■ DIRECTIONS FOR THIS TASK ■
Collect every line in the records below that contains the word "only".

[Difference listings]
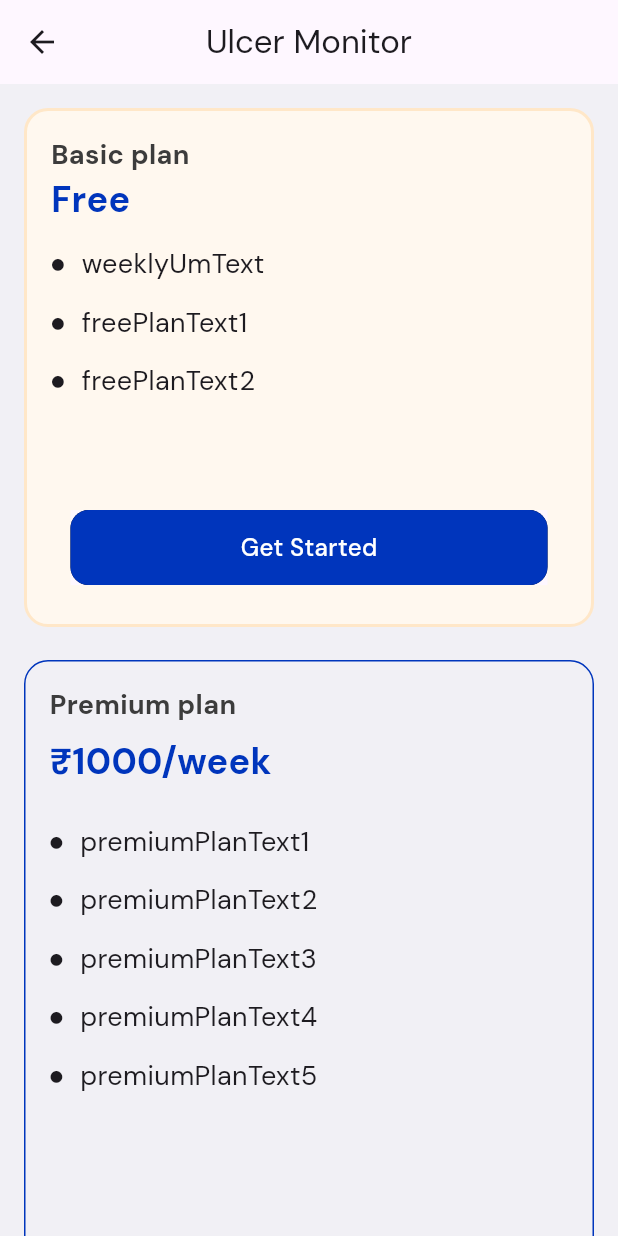
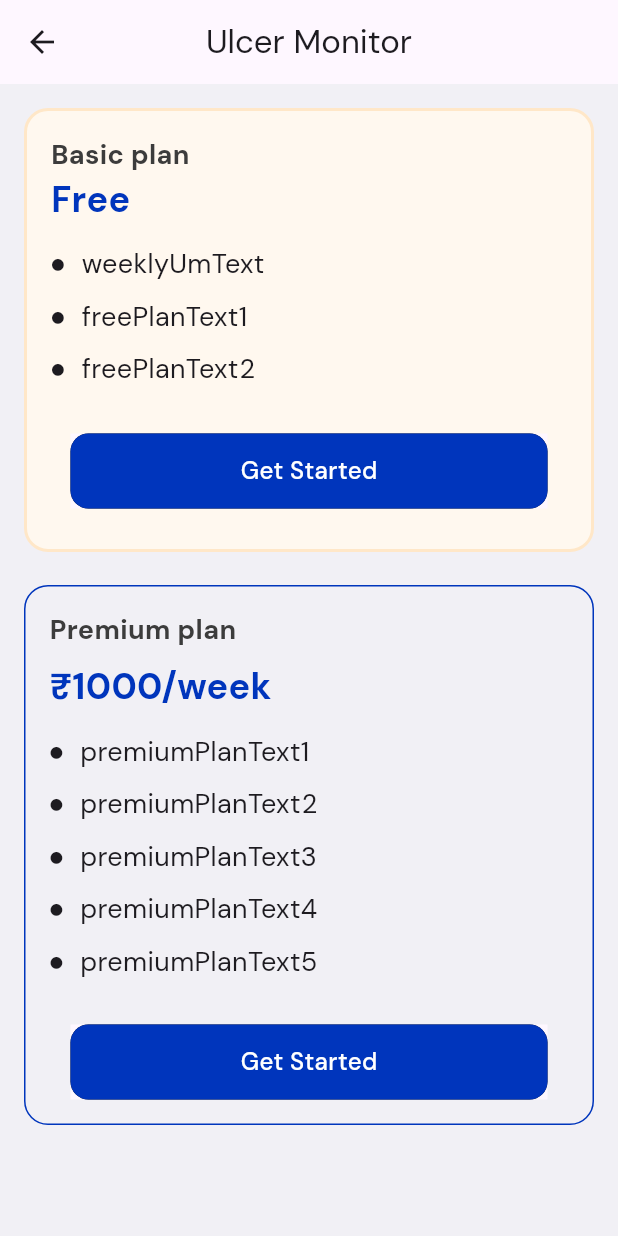
Before and after one commit to narimetisaigopi/doctor_foot_app, a Flutter app: the UlcerScreen screen opened directly, on a phone screen of 412 x 824 dp. Run offline on Flutter 3.47's test engine with Material 3 defaults, Android fonts, the light colour scheme and no system bars; our stand-ins replace cached_network_image, easy_localization, flutter_form_builder, flutter_rating_bar, flutter_svg, fluttertoast and 8 more; missing offline and left inert: razorpay_flutter; accounts and stored records are empty; project files that could hold a hidden picture were left out.

Commit message:
comments are resolved

```diff
--- a/lib/screens/dash_board/dash_board_screen.dart
+++ b/lib/screens/dash_board/dash_board_screen.dart
@@ -1,6 +1,6 @@
 import 'package:doctor_foot_app/screens/dash_board/diet_chart_screen.dart';
 import 'package:doctor_foot_app/screens/dash_board/home_screen.dart';
-import 'package:doctor_foot_app/screens/dash_board/profile_screen.dart';
+import 'package:doctor_foot_app/screens/dash_board/profile_details_screen.dart';
 import 'package:doctor_foot_app/screens/dash_board/ulcer_screen.dart';
 import 'package:doctor_foot_app/screens/dash_board/videos_screen.dart';
 import 'package:doctor_foot_app/utils/constants/app_colors.dart';
--- a/lib/screens/dash_board/ulcerMonitor_widgets/basicPlan_widget.dart
+++ b/lib/screens/dash_board/ulcerMonitor_widgets/basicPlan_widget.dart
@@ -1,5 +1,4 @@
 import 'package:doctor_foot_app/models/ulcer_monitor_models/free_plan_model.dart';
-import 'package:doctor_foot_app/screens/dash_board/ulcerMonitor_widgets/custom_ulcer_button.dart';
 import 'package:doctor_foot_app/screens/dash_board/ulcerMonitor_widgets/dotted_widget.dart';
 import 'package:doctor_foot_app/utils/constants/app_colors.dart';
 import 'package:doctor_foot_app/utils/widgets/custom_button.dart';
@@ -16,10 +15,9 @@ class BasicPlanWidget extends StatefulWidget {
 class _BasicPlanWidgetState extends State<BasicPlanWidget> {
   @override
   Widget build(BuildContext context) {
-    Size size = MediaQuery.of(context).size;
 
     return Container(
-      height: size.height * 0.42,
+     height: 296,
       width: double.infinity,
       decoration: BoxDecoration(
         borderRadius: BorderRadius.circular(16),
@@ -50,15 +48,14 @@ class _BasicPlanWidgetState extends State<BasicPlanWidget> {
             ).tr(),
           ),
           const SizedBox(
-            height: 12,
+            height: 08,
           ),
           Expanded(
-            child: ListView.separated(
+            child: ListView.builder(
+              shrinkWrap: true,
               physics: NeverScrollableScrollPhysics(),
                 itemCount: freePlanList.length,
-                separatorBuilder: (context, index) => const SizedBox(
-                      height: 12,
-                    ),
+
                 itemBuilder: (context, index) {
                   final freePlanItem = freePlanList[index];
                   return DottedWidget(
@@ -66,8 +63,7 @@ class _BasicPlanWidgetState extends State<BasicPlanWidget> {
                   );
                 }),
           ),
-         const Padding(
-            padding:  EdgeInsets.only(bottom: 26),
+        const Expanded(
            child: Center(
              child: CustomButton(
                width: 318,
--- a/lib/screens/dash_board/ulcerMonitor_widgets/dotted_widget.dart
+++ b/lib/screens/dash_board/ulcerMonitor_widgets/dotted_widget.dart
@@ -7,9 +7,12 @@ class DottedWidget extends StatelessWidget {
 
   @override
   Widget build(BuildContext context) {
-    return Text(
-      "   ●  $text",
-      style: const TextStyle(fontSize: 18, fontWeight: FontWeight.w400),
-    ).tr();
+    return Padding(
+      padding: const EdgeInsets.symmetric(vertical: 04),
+      child: Text(
+        "${"   ●  "}$text",
+        style: const TextStyle(fontSize: 18, fontWeight: FontWeight.w400),
+      ).tr(),
+    );
   }
 }
--- a/lib/screens/dash_board/ulcerMonitor_widgets/premiumPlan_widget.dart
+++ b/lib/screens/dash_board/ulcerMonitor_widgets/premiumPlan_widget.dart
@@ -1,5 +1,4 @@
 import 'package:doctor_foot_app/models/ulcer_monitor_models/premium_model.dart';
-import 'package:doctor_foot_app/screens/dash_board/ulcerMonitor_widgets/custom_ulcer_button.dart';
 import 'package:doctor_foot_app/screens/dash_board/ulcerMonitor_widgets/dotted_widget.dart';
 import 'package:doctor_foot_app/utils/constants/app_colors.dart';
 import 'package:doctor_foot_app/utils/widgets/custom_button.dart';
@@ -16,10 +15,9 @@ class PremiumPlanWidget extends StatefulWidget {
 class _PremiumPlanWidgetState extends State<PremiumPlanWidget> {
   @override
   Widget build(BuildContext context) {
-    Size size = MediaQuery.of(context).size;
 
     return Container(
-      height: size.height * 0.57,
+      height: 360,
       width: double.infinity,
       decoration: BoxDecoration(
         borderRadius: BorderRadius.circular(16),
@@ -52,15 +50,13 @@ class _PremiumPlanWidgetState extends State<PremiumPlanWidget> {
             ).tr(),
           ),
           const SizedBox(
-            height: 22,
+            height: 08,
           ),
           Expanded(
-            child: ListView.separated(
-                physics: NeverScrollableScrollPhysics(),
+            child: ListView.builder(
+                shrinkWrap: true,
+                physics: const NeverScrollableScrollPhysics(),
                 itemCount: premiumPlanList.length,
-                separatorBuilder: (context, index) => const SizedBox(
-                      height: 12,
-                    ),
                 itemBuilder: (context, index) {
                   final premiumPlanItem = premiumPlanList[index];
                   return DottedWidget(
@@ -68,10 +64,7 @@ class _PremiumPlanWidgetState extends State<PremiumPlanWidget> {
                   );
                 }),
           ),
-          // CustomUlcerButton(onPressed: () {})
-         const  Padding(
-            padding:  EdgeInsets.only(bottom: 26),
-            child: Center(
+          const Center(
             child: CustomButton(
               width: 318,
               buttonName: "getStartedButton",
@@ -79,7 +72,7 @@ class _PremiumPlanWidgetState extends State<PremiumPlanWidget> {
               borderRadius: 12,
             ),
           ),
-          )
+          SizedBox(height: 16,)
         ],
       ),
     );
--- a/lib/screens/dash_board/ulcer_screen.dart
+++ b/lib/screens/dash_board/ulcer_screen.dart
@@ -21,11 +21,12 @@ class _UlcerScreenState extends State<UlcerScreen> {
         centerTitle: true,
       ),
       body: SingleChildScrollView(
+        child: Expanded(
           child: Container(
             margin: const EdgeInsets.only(left: 16, top: 16, right: 16),
             color: AppColors.secondary,
             child: const Column(
-            children: [
+              children:  [
                 BasicPlanWidget(),
                 SizedBox(
                   height: 22,
@@ -35,6 +36,7 @@ class _UlcerScreenState extends State<UlcerScreen> {
             ),
           ),
         ),
+      ),
     );
   }
 }
--- a/lib/screens/dash_board/videosScreenWidgets/footAssement_widget.dart
+++ b/lib/screens/dash_board/videosScreenWidgets/footAssement_widget.dart
@@ -14,7 +14,6 @@ class FootAssessmentWidget extends StatefulWidget {
 class _FootAssessmentWidgetState extends State<FootAssessmentWidget> {
   @override
   Widget build(BuildContext context) {
-    Size size = MediaQuery.of(context).size;
 
     return Container(
       margin: const EdgeInsets.only(left: 16, right: 12, top: 06, bottom: 10),
@@ -41,7 +40,7 @@ class _FootAssessmentWidgetState extends State<FootAssessmentWidget> {
             ],
           ),
           SizedBox(
-            height: size.height * 0.15,
+            height: 144,
             width: double.infinity,
             child: ListView.separated(
                 separatorBuilder: (context, index) {
--- a/lib/splash_screen.dart
+++ b/lib/splash_screen.dart
@@ -1,4 +1,3 @@
-import 'package:doctor_foot_app/screens/dash_board/profile/myProfile_screen.dart';
 import 'package:doctor_foot_app/screens/intro_screen.dart';
 import 'package:doctor_foot_app/utils/constants/app_colors.dart';
 import 'package:doctor_foot_app/utils/constants/assets_constants.dart';
--- a/lib/utils/widgets/custom_button.dart
+++ b/lib/utils/widgets/custom_button.dart
@@ -45,15 +45,10 @@ class _CustomButtonState extends State<CustomButton> {
            widget.isBoxShadow?  BoxShadow(
               color: Colors.grey.shade400,
               blurRadius: 8,
-              // spreadRadius: 2,
               blurStyle: BlurStyle.outer,
               offset: const Offset(1, 2),
-            ):BoxShadow(
-              // color: Colors.grey.shade400,
-              // blurRadius: 8,
-              // // spreadRadius: 2,
-              // blurStyle: BlurStyle.outer,
-              // offset: const Offset(1, 2),
+            ): const BoxShadow(
+
             )
           ],
           borderRadius: BorderRadius.circular(widget.borderRadius),
```
Also changed, not shown: lib/screens/dash_board/videosScreenWidgets/videos_main_widget.dart (+10 -18 lines), lib/screens/dash_board/videosScreenWidgets/watch_now_widget.dart (+10 -8 lines), lib/utils/constants/constants.dart (+9 -17 lines), lib/screens/dash_board/profile_details_screen.dart (renamed from lib/screens/dash_board/profile_screen.dart). Lines whose indentation alone changed are shown as unchanged.
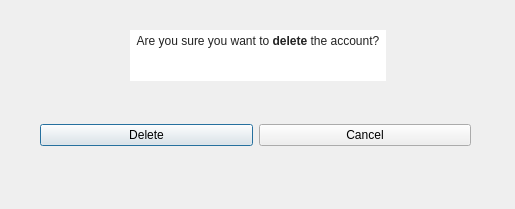
Before: the Qt Designer form GUI/SymposiumGui/deleteaccount.ui in RickZack/Symposium, drawn with Qt 5.
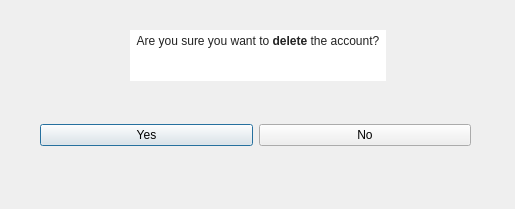
After: the same form once the commit is applied.

Diff of the .ui file:
```diff
--- a/GUI/SymposiumGui/deleteaccount.ui
+++ b/GUI/SymposiumGui/deleteaccount.ui
@@ -46,7 +46,7 @@
     <item>
      <widget class="QPushButton" name="delete_2">
       <property name="text">
-       <string>Delete</string>
+       <string>Yes</string>
       </property>
      </widget>
     </item>
@@ -56,7 +56,7 @@
     <item>
      <widget class="QPushButton" name="cancel">
       <property name="text">
-       <string>Cancel</string>
+       <string>No</string>
       </property>
      </widget>
     </item>
```
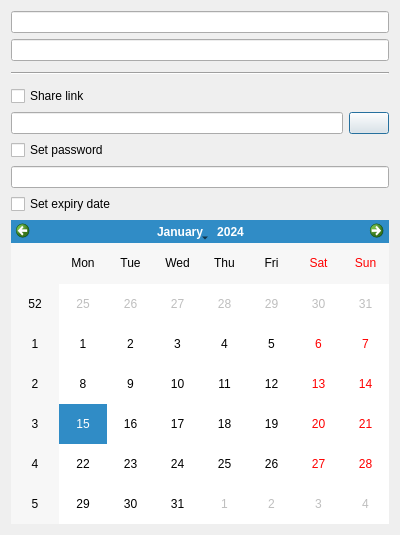
Above: src/gui/sharedialog.ui from nextcloud/desktop before the change. Below: the same form after it.
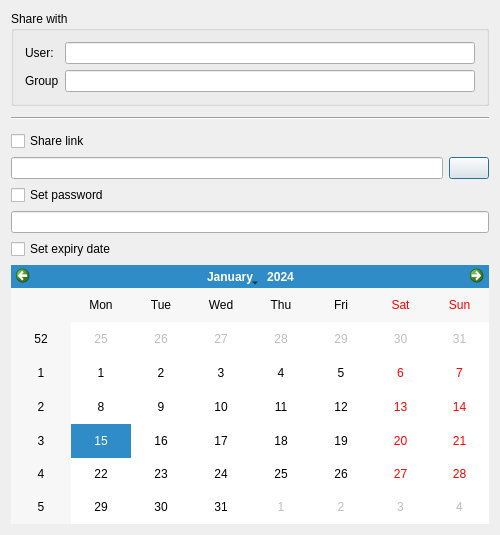
That is the form after the change.

What changed in the file:
```diff
--- a/src/gui/sharedialog.ui
+++ b/src/gui/sharedialog.ui
@@ -6,7 +6,7 @@
    <rect>
     <x>0</x>
     <y>0</y>
-    <width>400</width>
+    <width>500</width>
     <height>535</height>
    </rect>
   </property>
@@ -20,10 +20,33 @@
       <enum>QLayout::SetFixedSize</enum>
      </property>
      <item>
-      <widget class="QLineEdit" name="lineEdit_shareGroup"/>
-     </item>
-     <item>
-      <widget class="QLineEdit" name="lineEdit_shareUser"/>
+      <widget class="QGroupBox" name="gridGroupBox">
+       <property name="title">
+        <string>Share with</string>
+       </property>
+       <layout class="QGridLayout" name="gridLayout_2">
+        <item row="0" column="1">
+         <widget class="QLineEdit" name="lineEdit_shareUser"/>
+        </item>
+        <item row="0" column="0">
+         <widget class="QLabel" name="userLabel">
+          <property name="text">
+           <string>User:</string>
+          </property>
+         </widget>
+        </item>
+        <item row="1" column="1">
+         <widget class="QLineEdit" name="lineEdit_shareGroup"/>
+        </item>
+        <item row="1" column="0">
+         <widget class="QLabel" name="groupLabel">
+          <property name="text">
+           <string>Group</string>
+          </property>
+         </widget>
+        </item>
+       </layout>
+      </widget>
      </item>
      <item>
       <spacer name="horizontalSpacer">
```
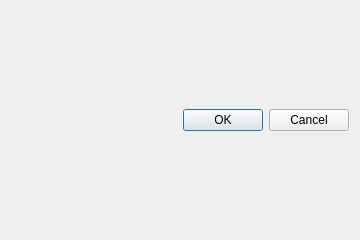
Qt form NetworkedOpenGL/connectdialog.ui (htmlboss/Qt-Networked-OpenGL) before a commit.
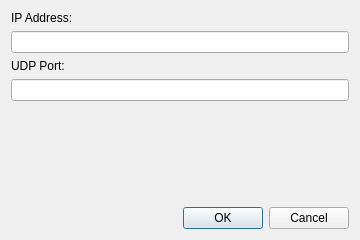
The same form after that commit.

Commit message: Finished ConnectDialog UI

```diff
--- a/NetworkedOpenGL/connectdialog.ui
+++ b/NetworkedOpenGL/connectdialog.ui
@@ -32,6 +32,39 @@
    <string>Connect to Server</string>
   </property>
   <layout class="QVBoxLayout" name="verticalLayout">
+   <item>
+    <widget class="QLabel" name="label_2">
+     <property name="text">
+      <string>IP Address:</string>
+     </property>
+    </widget>
+   </item>
+   <item>
+    <widget class="QLineEdit" name="lineEdit_2"/>
+   </item>
+   <item>
+    <widget class="QLabel" name="label">
+     <property name="text">
+      <string>UDP Port:</string>
+     </property>
+    </widget>
+   </item>
+   <item>
+    <widget class="QLineEdit" name="lineEdit"/>
+   </item>
+   <item>
+    <spacer name="verticalSpacer">
+     <property name="orientation">
+      <enum>Qt::Vertical</enum>
+     </property>
+     <property name="sizeHint" stdset="0">
+      <size>
+       <width>20</width>
+       <height>40</height>
+      </size>
+     </property>
+    </spacer>
+   </item>
    <item>
     <widget class="QDialogButtonBox" name="buttonBox">
      <property name="orientation">
```
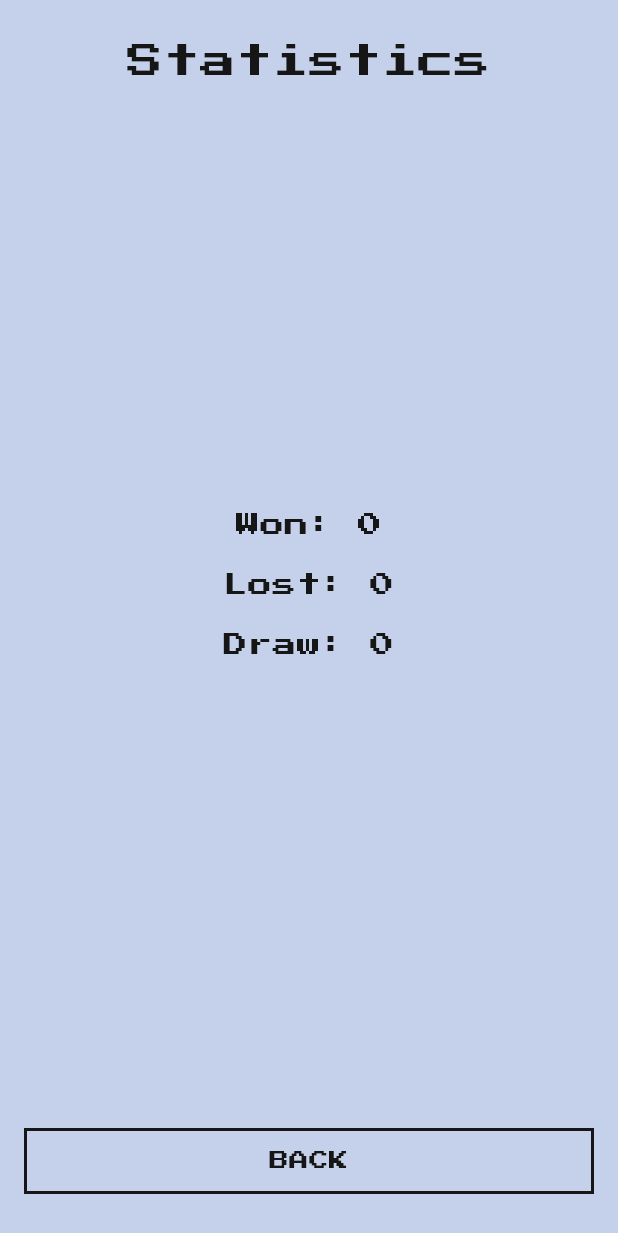
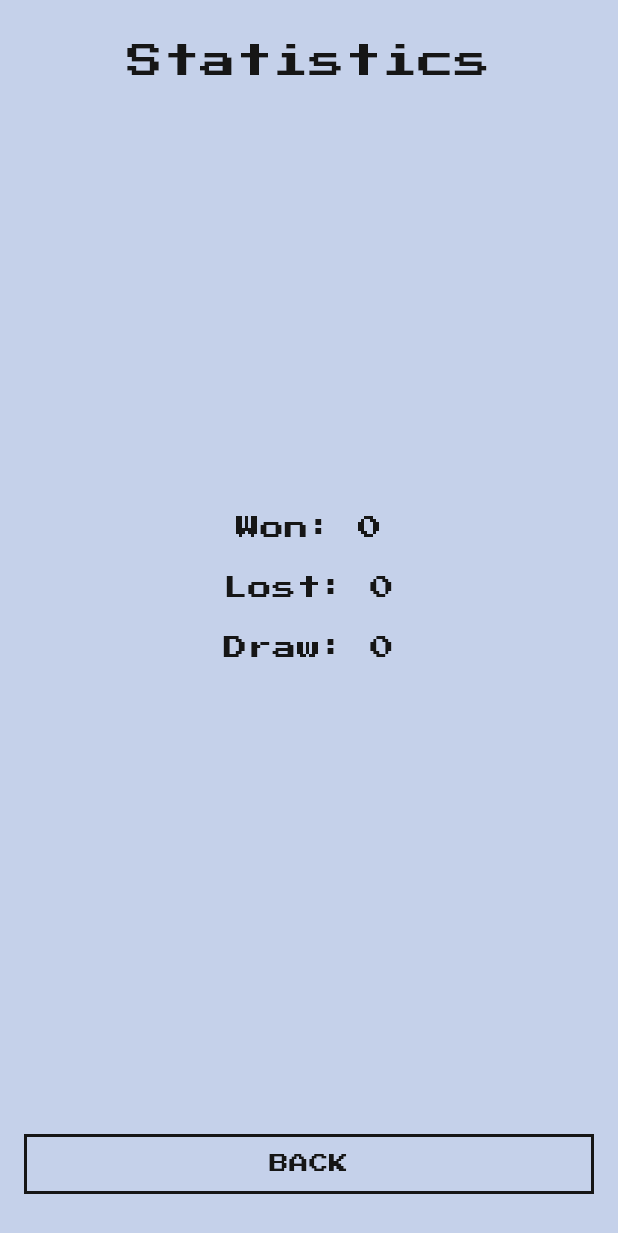
Before and after one commit to ChronosMe/flutter_fight_club, a Flutter app: the StatisticsPage screen opened directly, on a phone screen of 412 x 824 dp. Shown: the top 1233 px of the screen. Run offline on Flutter 3.47's test engine with Material 3 defaults, Android fonts, the phone set to English and light mode, and no system bars; our stand-ins replace google_fonts, shared_preferences; missing offline and left inert: dart:ffi; accounts and stored records are empty.

Commit message:
my homework fix

```diff
--- a/lib/widgets/secondary_action_button.dart
+++ b/lib/widgets/secondary_action_button.dart
@@ -17,7 +17,7 @@ class SecondaryActionButton extends StatelessWidget {
         const EdgeInsets.symmetric(horizontal: 16, vertical: 12),
         padding:
         const EdgeInsets.symmetric(horizontal: 16, vertical: 8),
-        height: 44,
+        height: 40,
         decoration: BoxDecoration(
           border:
           Border.all(color: FightClubColors.darkGreyText, width: 2),
```
Also changed, not shown: 1 other file.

■ ANSWER BOX ■
-            padding:  EdgeInsets.only(bottom: 26),
-            padding:  EdgeInsets.only(bottom: 26),
             margin: const EdgeInsets.only(left: 16, top: 16, right: 16),
       margin: const EdgeInsets.only(left: 16, right: 12, top: 06, bottom: 10),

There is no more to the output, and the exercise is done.